The Tax Extenders bill made permanent the ability for older taxpayers to contribute up to $100,000 of their IRA holdings directly to a charity. For many older farmers, this option can save them income taxes. There are several situations where this may help a farmer. We will review three of the options to see how much money it might save a typical farm couple.
Example #1: Ted and June Jones are each age 72. They receive $100,000 of cash rent for their farmland. Ted was also required to take a minimum distribution (RMD) of $12,000 in 2015. They do not itemize their deductions even though they give about $12,000 to their local church each year. Their current total income taxes for 2015 (they live in Iowa) is about $20,900. If they, instead contributed $12,000 from their IRA directly to the church, this reduces their overall tax liability to $16,800 or savings of $4,100 or a 20% reduction in tax.
Example #2: Ted and June Jones only receive $30,000 from cash rent, but also receive about $25,000 of social security benefits. The total tax on all of their income is about $4,200 including the $12,000 RMD. If they contribute the IRA directly to their church, their tax liability drops to $1,200 or a savings of about $3,000 or a 71% reduction in tax.
Example #3: Ted and June Jones receive $250,000 of cash rent income during 2015. With the $12,000 RMD, they are required to pay about $75,500 of federal and Iowa income tax. By contributing the IRA directly to the church, their income tax liability drops to $70,200 or a reduction of $5,300 including eliminating the net investment income tax of about $500.

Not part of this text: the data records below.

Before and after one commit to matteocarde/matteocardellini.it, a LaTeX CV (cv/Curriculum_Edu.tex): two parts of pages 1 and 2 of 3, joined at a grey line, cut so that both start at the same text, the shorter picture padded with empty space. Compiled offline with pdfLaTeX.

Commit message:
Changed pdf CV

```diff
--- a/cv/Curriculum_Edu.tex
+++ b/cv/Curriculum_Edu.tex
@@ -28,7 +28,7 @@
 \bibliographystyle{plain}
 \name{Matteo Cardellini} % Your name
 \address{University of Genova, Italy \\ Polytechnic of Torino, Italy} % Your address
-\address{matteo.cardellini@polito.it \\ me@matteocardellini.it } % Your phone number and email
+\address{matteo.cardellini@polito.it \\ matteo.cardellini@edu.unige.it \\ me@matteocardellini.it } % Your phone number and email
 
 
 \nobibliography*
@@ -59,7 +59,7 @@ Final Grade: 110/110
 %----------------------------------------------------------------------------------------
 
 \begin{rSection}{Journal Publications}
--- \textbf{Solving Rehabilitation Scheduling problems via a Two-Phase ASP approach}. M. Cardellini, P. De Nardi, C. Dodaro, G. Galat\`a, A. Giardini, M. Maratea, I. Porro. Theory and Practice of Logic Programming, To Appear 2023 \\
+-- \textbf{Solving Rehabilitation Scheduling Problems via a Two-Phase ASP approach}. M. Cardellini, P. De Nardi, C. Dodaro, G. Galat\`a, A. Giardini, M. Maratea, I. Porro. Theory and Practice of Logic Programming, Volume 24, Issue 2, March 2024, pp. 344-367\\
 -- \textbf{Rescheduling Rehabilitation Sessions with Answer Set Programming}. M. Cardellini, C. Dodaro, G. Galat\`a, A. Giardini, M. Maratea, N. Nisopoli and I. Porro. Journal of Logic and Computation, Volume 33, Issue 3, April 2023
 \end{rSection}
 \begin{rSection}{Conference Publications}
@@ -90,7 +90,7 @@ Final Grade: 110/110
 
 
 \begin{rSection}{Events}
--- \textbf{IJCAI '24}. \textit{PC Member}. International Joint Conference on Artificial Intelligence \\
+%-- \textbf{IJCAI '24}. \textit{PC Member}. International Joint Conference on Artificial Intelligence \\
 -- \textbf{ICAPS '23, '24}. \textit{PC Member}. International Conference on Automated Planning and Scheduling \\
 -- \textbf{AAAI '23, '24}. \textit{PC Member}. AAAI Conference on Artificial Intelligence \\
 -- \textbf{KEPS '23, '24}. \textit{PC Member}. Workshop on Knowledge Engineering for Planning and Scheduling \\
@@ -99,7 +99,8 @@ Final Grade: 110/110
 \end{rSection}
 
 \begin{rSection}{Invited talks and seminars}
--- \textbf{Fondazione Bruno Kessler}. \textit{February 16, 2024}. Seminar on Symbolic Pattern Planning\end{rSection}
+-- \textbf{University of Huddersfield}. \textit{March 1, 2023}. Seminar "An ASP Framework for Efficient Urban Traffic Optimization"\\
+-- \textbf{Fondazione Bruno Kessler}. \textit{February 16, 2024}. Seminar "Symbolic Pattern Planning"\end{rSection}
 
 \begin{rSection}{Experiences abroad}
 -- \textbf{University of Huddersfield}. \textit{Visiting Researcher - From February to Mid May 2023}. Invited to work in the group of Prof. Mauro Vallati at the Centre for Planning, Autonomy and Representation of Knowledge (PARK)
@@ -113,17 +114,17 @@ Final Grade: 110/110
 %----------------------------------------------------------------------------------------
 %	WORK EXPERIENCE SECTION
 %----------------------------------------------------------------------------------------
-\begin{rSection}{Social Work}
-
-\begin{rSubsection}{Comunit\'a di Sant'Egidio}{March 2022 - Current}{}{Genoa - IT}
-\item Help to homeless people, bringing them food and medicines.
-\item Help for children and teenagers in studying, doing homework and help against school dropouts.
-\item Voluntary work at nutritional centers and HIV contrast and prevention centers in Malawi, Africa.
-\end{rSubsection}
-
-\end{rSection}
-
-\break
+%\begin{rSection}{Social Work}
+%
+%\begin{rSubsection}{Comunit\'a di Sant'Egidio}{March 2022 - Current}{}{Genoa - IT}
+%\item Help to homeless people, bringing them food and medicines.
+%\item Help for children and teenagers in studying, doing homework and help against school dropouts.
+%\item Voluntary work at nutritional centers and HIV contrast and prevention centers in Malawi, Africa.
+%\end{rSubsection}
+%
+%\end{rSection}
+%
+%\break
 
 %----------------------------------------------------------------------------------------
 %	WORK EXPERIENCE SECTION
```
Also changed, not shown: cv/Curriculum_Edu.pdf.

As you can see, even if you are in the lowest income tax bracket (example #2) or a high income tax bracket, in many situations, the ability to contribute your IRA directly to a charity can save you income taxes. This option is available for those taxpayers age 70 1/2 or over and the maximum amount that you can contribute using this method is $100,000.